    >> If you don't want to help, then don't. But don't criticize every post that doesn't come with a script. <<

    I am trying to help you in spite of your arrogance, ignorance and lack of basic forum manners. The rule that you post a script goes back over 30 years on SQL forums; remember CompuServe? 

    The use of ISO-8601 date formats has been part of the ANSI/ISO Standards since we added temporal date types! Not using ISO-8601 tells the world that you have no idea how IT works; it is embedded in every ISO and ANSI standard, not just SQL. What would you think of an engineer who does not know the Metric System? 

    >> You have written many good books and have a lot of knowledge, but your attitude and way of dealing with people doesn't match it. <<
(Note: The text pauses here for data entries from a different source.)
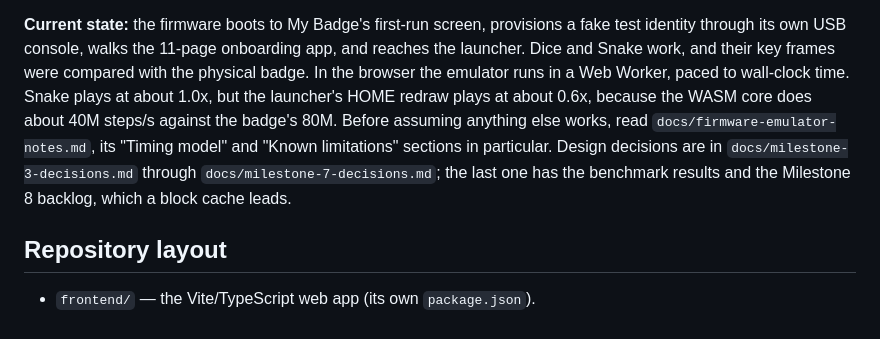
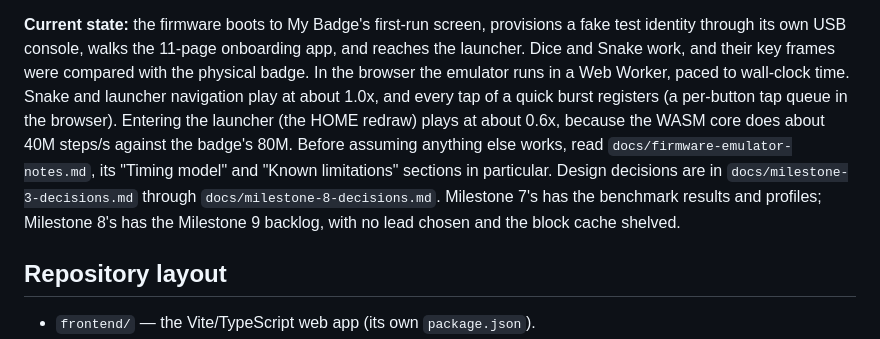
Before and after one commit to powersagitar/hack-the-badge, a Markdown page: CLAUDE.md, the part around the change. Drawn GitHub-style.

```diff
--- a/CLAUDE.md
+++ b/CLAUDE.md
@@ -22,14 +22,16 @@ wired in `frontend/src/main.ts`):
 provisions a fake test identity through its own USB console, walks the
 11-page onboarding app, and reaches the launcher. Dice and Snake work, and
 their key frames were compared with the physical badge. In the browser the
-emulator runs in a Web Worker, paced to wall-clock time. Snake plays at
-about 1.0x, but the launcher's HOME redraw plays at about 0.6x, because the
-WASM core does about 40M steps/s against the badge's 80M. Before assuming
-anything else works, read `docs/firmware-emulator-notes.md`, its "Timing
-model" and "Known limitations" sections in particular. Design decisions are
-in `docs/milestone-3-decisions.md` through `docs/milestone-7-decisions.md`;
-the last one has the benchmark results and the Milestone 8 backlog, which a
-block cache leads.
+emulator runs in a Web Worker, paced to wall-clock time. Snake and
+launcher navigation play at about 1.0x, and every tap of a quick burst
+registers (a per-button tap queue in the browser). Entering the launcher
+(the HOME redraw) plays at about 0.6x, because the WASM core does about
+40M steps/s against the badge's 80M. Before assuming anything else works,
+read `docs/firmware-emulator-notes.md`, its "Timing model" and "Known
+limitations" sections in particular. Design decisions are in
+`docs/milestone-3-decisions.md` through `docs/milestone-8-decisions.md`.
+Milestone 7's has the benchmark results and profiles; Milestone 8's has
+the Milestone 9 backlog, with no lead chosen and the block cache shelved.
 
 ## Repository layout
 
```
Also changed, not shown: docs/milestone-8-decisions.md (added, +250 -0 lines).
    I am blunt, precise  and treat people like they are adults with serious questions and not whiny children who care more about their “self-esteem” and “feelings” than a good answer. Look up “Keisaku”; you are about 2-4 years away from being an SQL programmer. 

    --CELKO-- Books in Celko Series for Morgan-Kaufmann Publishing: Analytics and OLAP in SQL / Data and Databases: Concepts in Practice Data / Measurements and Standards in SQL SQL for Smarties / SQL Programming Style / SQL Puzzles and Answers / Thinking in Sets / Trees and Hierarchies in SQL

    Thursday, August 22, 2013 8:49 PM